    The Tools say “Get Out” on 1/2/2008…so we’re waiting for 3 Greens, still $100K in cash
    7/1/2009 “Get In” …987
    9/1/2011 “Get Out” … 1131
    2/1/2012 “Get In”…1365
    Today…Still All In.
    Result? $169,826 as of Today. We’ve got6 years from 2008 to 2014. And using a quick growth rate calculator on google, I see that I’ve got about 11.3% per year.

    What if you just did the buy and hold thing from Jan 2008 to Today? Suppose you bought the S&P 500 on Jan 2008…$100,000 at a price of 1378 gives you 72.56 shares. Today those shares are worth 72.56 x 2023 =’s $146,806.

    Big difference, yes? $169,826 vs $146,806 and a lot less stress if you were lucky enough to be in cash when the market crashed. So for me the lesson learned in all this is use “The Tools” to protect your wealth and take some of the emotion out of the daily/weekly psychotic swings that Mr. Market has. Instead, get to cash when “The Tools” say “get out” on a Montly View if your a 401K S&P 500 Index investor.

    To Your Wealth!


    If you decide to invest that way, BACK TEST your strategy! One thing a Monthly view should do for you is protect your portfolio from a 2008/2009 meltdown.

    To Your Wealth!


    If you’re a 401K Investor dancing In and Out of the S&P 500 basaed upon “The Tools” on a weekly view, then on September

  • Rich

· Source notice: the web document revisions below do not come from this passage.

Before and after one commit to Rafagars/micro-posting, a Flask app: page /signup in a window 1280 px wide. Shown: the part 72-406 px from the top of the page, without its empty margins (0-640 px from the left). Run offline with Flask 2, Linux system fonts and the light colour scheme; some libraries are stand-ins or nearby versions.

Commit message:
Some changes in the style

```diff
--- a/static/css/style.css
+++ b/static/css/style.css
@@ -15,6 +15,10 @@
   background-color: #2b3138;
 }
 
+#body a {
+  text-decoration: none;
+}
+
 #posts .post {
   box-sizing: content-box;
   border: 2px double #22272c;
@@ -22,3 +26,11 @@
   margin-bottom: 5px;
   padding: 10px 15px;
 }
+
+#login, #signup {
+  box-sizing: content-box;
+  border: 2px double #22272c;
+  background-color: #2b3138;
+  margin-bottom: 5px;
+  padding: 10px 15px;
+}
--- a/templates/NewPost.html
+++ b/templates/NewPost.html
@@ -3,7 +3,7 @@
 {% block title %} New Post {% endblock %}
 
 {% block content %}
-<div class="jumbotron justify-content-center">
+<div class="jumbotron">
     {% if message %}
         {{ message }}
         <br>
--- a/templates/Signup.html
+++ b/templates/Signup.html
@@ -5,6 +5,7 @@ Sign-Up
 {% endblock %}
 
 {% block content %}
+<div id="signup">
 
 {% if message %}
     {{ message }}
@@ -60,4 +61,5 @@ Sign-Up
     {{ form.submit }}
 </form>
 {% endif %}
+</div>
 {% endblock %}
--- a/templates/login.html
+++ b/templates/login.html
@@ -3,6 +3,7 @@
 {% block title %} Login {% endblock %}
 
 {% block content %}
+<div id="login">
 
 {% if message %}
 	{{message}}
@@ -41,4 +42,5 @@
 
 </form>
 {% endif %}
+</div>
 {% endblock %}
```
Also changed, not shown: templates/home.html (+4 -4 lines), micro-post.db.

    For the past couple years, I have been in and out of C&J Energy Services (CJES). Buying when the price appears to be a good value, selling covered calls when it appears overvalued and selling puts when I can get my MOS/PBT. This has turned out to be one of my successes to this point (balanced of course, against others that have not been successful).

    They are involved in leasing equipment in the energy (fracking) industry. The CEO and founder is Josh Comstock who is a former Exxon employee and started CJES in1997. After listening and/or reading the last 3 years worth of annual and quarterly reports and calls I feel comfortable and confident in his leadership of the company. Also, the CFO and COO appear to be straight talkers. There is a consistency on the calls from one quarter to the next. My confidence has grown with time. I don’t think there is a shortcut to this. I have a different level of conviction with someone I have heard once or twice and someone I have heard many more times.

    Please don’t take this as an endorsement. I currently have about 2% of my portfolio in CJES. I find I am not nearly as diligent in my research if I do not have any “skin in the game”.

    Thanks to Phil for putting a magnifying glass on these topics that he already covered in his books. Some of us need reminded!